§ Supplied material:
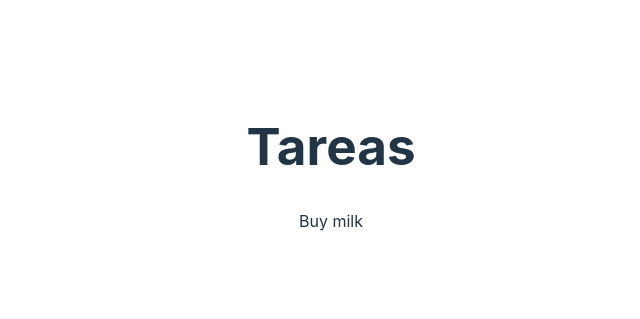
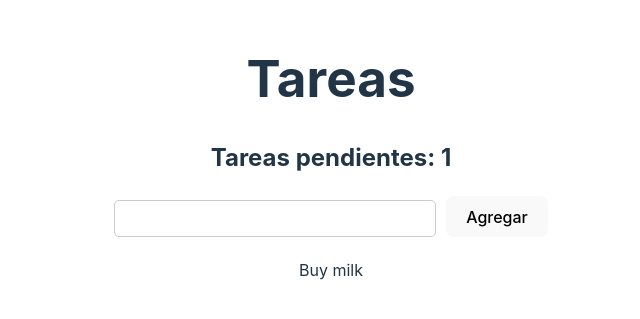
Before and after one commit to jonathanduran7/zustand-practice, a React (Vite) app: page / in a window 1280 px wide. Shown: the part 241-560 px from the top of the page, without its empty margins (309-949 px from the left). Built offline with nearby package versions, Linux system fonts and the light colour scheme.

Commit message:
implement form

```diff
--- a/src/App.tsx
+++ b/src/App.tsx
@@ -1,4 +1,5 @@
 import './App.css'
+import Form from './components/Form'
 import { useTodoStore } from './store/todoStore'
 
 function App() {
@@ -9,6 +10,12 @@ function App() {
     <div>
       <h1>Tareas</h1>
 
+      {
+        todos.length > 0 && <h2>Tareas pendientes: {todos.length}</h2>
+      }
+
+      <Form />
+
       {todos.length === 0 && <p>No hay tareas</p>}
 
       {
@@ -16,6 +23,7 @@ function App() {
           <div key={todo.id} style={{
             border: '1px solid #fff',
             borderRadius: '5px',
+            marginBottom: '20px',
           }}>
             <span>{todo.text}</span>
           </div>
```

§ Task:
All text in the material above must be written out exactly; the images are to be skipped.

§ Response to the exercise:
Before and after one commit to jonathanduran7/zustand-practice, a React (Vite) app: page / in a window 1280 px wide. Shown: the part 241-560 px from the top of the page, without its empty margins (309-949 px from the left). Built offline with nearby package versions, Linux system fonts and the light colour scheme.

Commit message:
implement form

```diff
--- a/src/App.tsx
+++ b/src/App.tsx
@@ -1,4 +1,5 @@
 import './App.css'
+import Form from './components/Form'
 import { useTodoStore } from './store/todoStore'
 
 function App() {
@@ -9,6 +10,12 @@ function App() {
     <div>
       <h1>Tareas</h1>
 
+      {
+        todos.length > 0 && <h2>Tareas pendientes: {todos.length}</h2>
+      }
+
+      <Form />
+
       {todos.length === 0 && <p>No hay tareas</p>}
 
       {
@@ -16,6 +23,7 @@ function App() {
           <div key={todo.id} style={{
             border: '1px solid #fff',
             borderRadius: '5px',
+            marginBottom: '20px',
           }}>
             <span>{todo.text}</span>
           </div>
```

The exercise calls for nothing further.